In 2014 our trainees (we only have 19 in the deanery) had the following presentations and  posters at prestigious International and National meetings:







World Congress Tokyo



RCOphth Annual Congress



Oxford Congress












Other International meetings



Trainees published 8 peer reviewed papers, including two first author papers in IOVS and one in Nature Biotechnology.

One of our trainees won the AAO prize for the most useful resource on the AAO  Global Networks,  for his Sutureless ECCE video.

Reason Four: Quality Assurance Processes in the Severn Deanery 
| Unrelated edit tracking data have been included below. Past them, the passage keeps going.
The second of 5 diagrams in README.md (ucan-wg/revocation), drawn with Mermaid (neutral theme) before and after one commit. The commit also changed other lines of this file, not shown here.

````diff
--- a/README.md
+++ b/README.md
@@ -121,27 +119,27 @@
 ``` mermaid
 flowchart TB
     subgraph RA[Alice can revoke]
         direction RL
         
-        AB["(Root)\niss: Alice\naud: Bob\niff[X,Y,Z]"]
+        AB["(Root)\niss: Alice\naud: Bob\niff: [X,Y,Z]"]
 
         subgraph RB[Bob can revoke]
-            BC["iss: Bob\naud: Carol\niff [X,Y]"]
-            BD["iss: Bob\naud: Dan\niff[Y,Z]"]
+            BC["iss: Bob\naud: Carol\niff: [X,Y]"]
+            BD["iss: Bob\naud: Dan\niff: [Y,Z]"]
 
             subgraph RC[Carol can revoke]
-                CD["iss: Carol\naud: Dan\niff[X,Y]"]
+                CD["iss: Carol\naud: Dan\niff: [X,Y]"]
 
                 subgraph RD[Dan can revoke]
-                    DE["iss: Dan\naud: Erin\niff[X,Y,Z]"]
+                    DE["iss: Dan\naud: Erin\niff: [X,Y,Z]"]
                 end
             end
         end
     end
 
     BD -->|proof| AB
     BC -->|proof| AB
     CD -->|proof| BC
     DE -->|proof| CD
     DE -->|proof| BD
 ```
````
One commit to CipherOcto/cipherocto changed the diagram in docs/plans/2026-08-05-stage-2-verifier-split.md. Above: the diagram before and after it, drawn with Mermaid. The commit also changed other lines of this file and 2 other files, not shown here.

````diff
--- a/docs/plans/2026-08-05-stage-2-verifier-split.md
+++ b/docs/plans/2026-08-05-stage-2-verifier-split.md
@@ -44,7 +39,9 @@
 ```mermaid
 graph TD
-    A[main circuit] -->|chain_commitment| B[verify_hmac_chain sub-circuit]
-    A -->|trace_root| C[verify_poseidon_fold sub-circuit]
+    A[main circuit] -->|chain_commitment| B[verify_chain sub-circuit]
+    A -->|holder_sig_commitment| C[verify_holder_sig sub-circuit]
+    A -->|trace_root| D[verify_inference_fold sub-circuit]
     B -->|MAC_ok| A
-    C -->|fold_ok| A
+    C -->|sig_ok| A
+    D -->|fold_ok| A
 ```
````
The Severn Deanery was one of the first UK deaneries to set up Quality Panels in their Schools (2009). The Ophthalmology Quality Panel is made up of the Head of School, a College Tutor, a Lay Chair and at least 3 Trainee representatives, ranging from ST1-7, who between them have worked in all 4 units during the course of that year. These trainees will have contacted all the trainees in their units asking them if they have any concerns about any aspects of their training. If they have, this information can be passed onto the Quality Panel (anonymously if the trainee wishes). The Panel then triangulates the trainees’ feedback , with information from the ARCPs and GMC trainee survey. The quality of training on each firm, is then discussed by the panel and is given a grade. If there are areas that need to be addressed, the Head of School raises these with the College Tutor in the relevant unit and sets in place an action plan to rectify the situation. To watch a video of one of our trainees discussing Quality Panels click this link
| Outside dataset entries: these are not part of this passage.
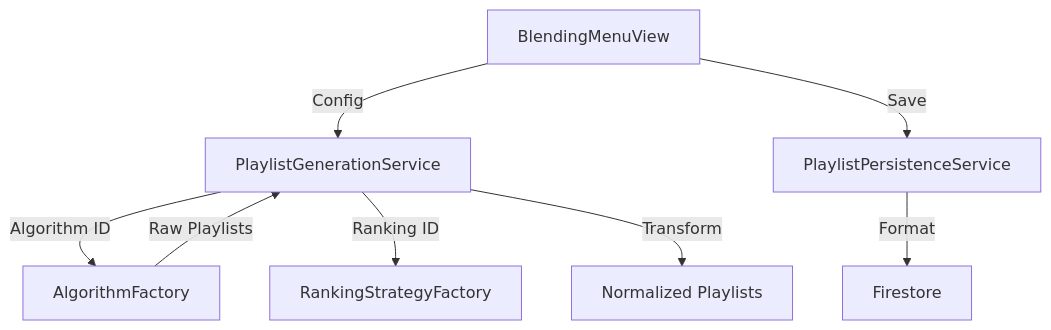
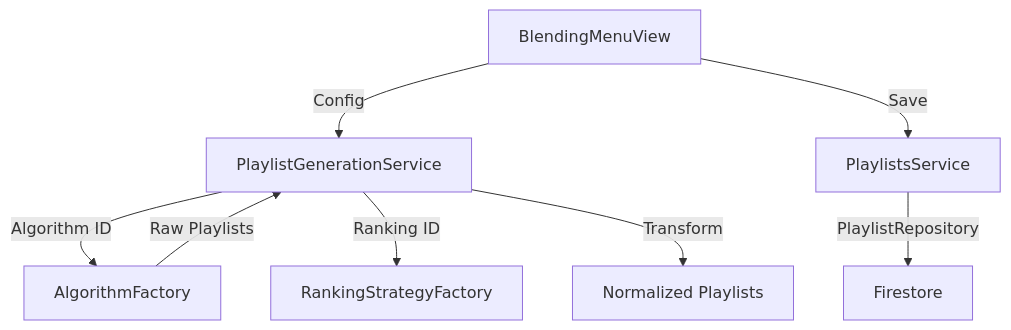
Before and after one commit to maujrp99/MJRP_AlbumsBalancedPlaylists_v0: the first of 2 diagrams in docs/manual/17_Frontend_Services.md, drawn with Mermaid. The commit also changed other lines of this file and 37 other files, not shown here.

````diff
--- a/docs/manual/17_Frontend_Services.md
+++ b/docs/manual/17_Frontend_Services.md
@@ -60,10 +60,10 @@
 ```mermaid
 graph TD
     UI[BlendingMenuView] -->|Config| PGS[PlaylistGenerationService]
     PGS -->|Algorithm ID| Algo[AlgorithmFactory]
     PGS -->|Ranking ID| Rank[RankingStrategyFactory]
     Algo -->|Raw Playlists| PGS
     PGS -->|Transform| P[Normalized Playlists]
-    UI -->|Save| PPS[PlaylistPersistenceService]
-    PPS -->|Format| Firestore
+    UI -->|Save| PS[PlaylistsService]
+    PS -->|PlaylistRepository| Firestore
 ```
````
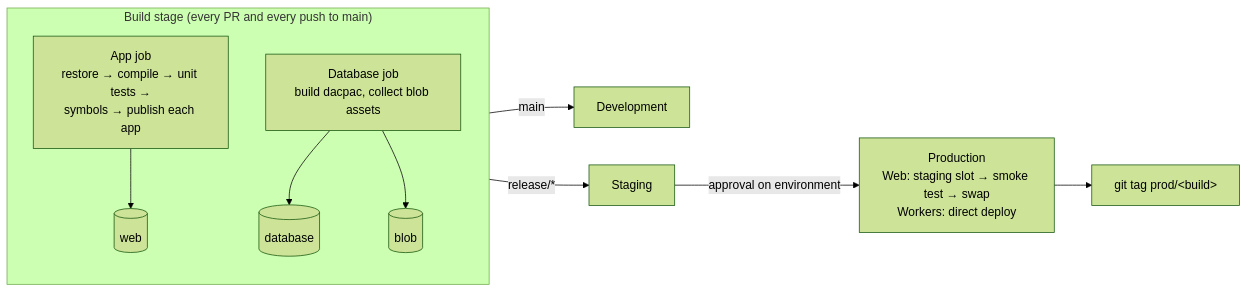
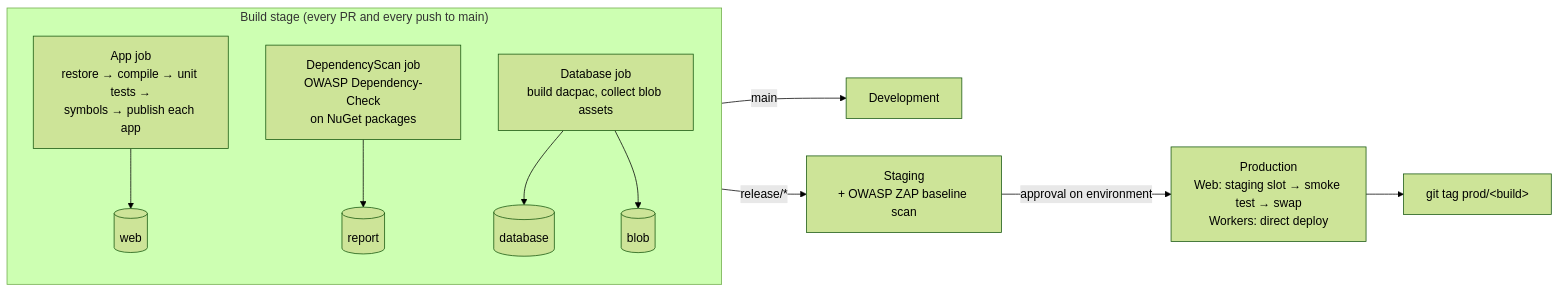
The diagram in docs/pipeline/README.md (VitaliiDruchkovskyi/test), drawn with Mermaid (forest theme) before and after one commit. The commit also changed other lines of this file and 6 other files, not shown here.

First line of the commit message:
ci(security): add OWASP Dependency-Check, ZAP baseline and smoke tests

````diff
--- a/docs/pipeline/README.md
+++ b/docs/pipeline/README.md
@@ -23,13 +23,14 @@
 ```mermaid
 flowchart LR
   subgraph Build["Build stage (every PR and every push to main)"]
     direction TB
     A["App job<br/>restore → compile → unit tests →<br/>symbols → publish each app"] --> W[(web)]
+    S["DependencyScan job<br/>OWASP Dependency-Check<br/>on NuGet packages"] --> R[(report)]
     D["Database job<br/>build dacpac, collect blob assets"] --> DB[(database)]
     D --> B[(blob)]
   end
   Build -->|main| Dev[Development]
-  Build -->|release/*| Stg[Staging]
+  Build -->|release/*| Stg["Staging<br/>+ OWASP ZAP baseline scan"]
   Stg -->|approval on environment| Prod["Production<br/>Web: staging slot → smoke test → swap<br/>Workers: direct deploy"]
   Prod --> Tag["git tag prod/&lt;build&gt;"]
 ```
````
Reason Five: FRCOphth examinations 

Part I FRCOphth

All trainees must pass the Part 1 FRCOphth before they commence their ST3 year. Dr John Ferris, one of our leading consultants who is also the Royal College of Ophthalmology Surgical Skills Faculty Lead, is the author of Basic Sciences in Ophthalmology, which is the universally used revision text for this exam. He also lectures on the Institute of Ophthalmology Basic Science course and is therefore well positioned to guide trainees who are preparing for this examination.

Part II FRCOphth

This examination has been running for ten years now. Although most of this success can be attributed to the hard work of our trainees, the clinical teaching and mock vivas / clinical cases in the lead up to the exam, enabled them to approach this exam with confidence.

Reason Six: Fellowship placements and Consultant posts 

The training we provide in Severn PGME, alongside the opportunities to become involved with high quality research projects, means that our trainees are in a good position to apply for prestigious Fellowships in the UK, US and Australia. This in turn enables them to be competitive when applying for sought after consultant positions.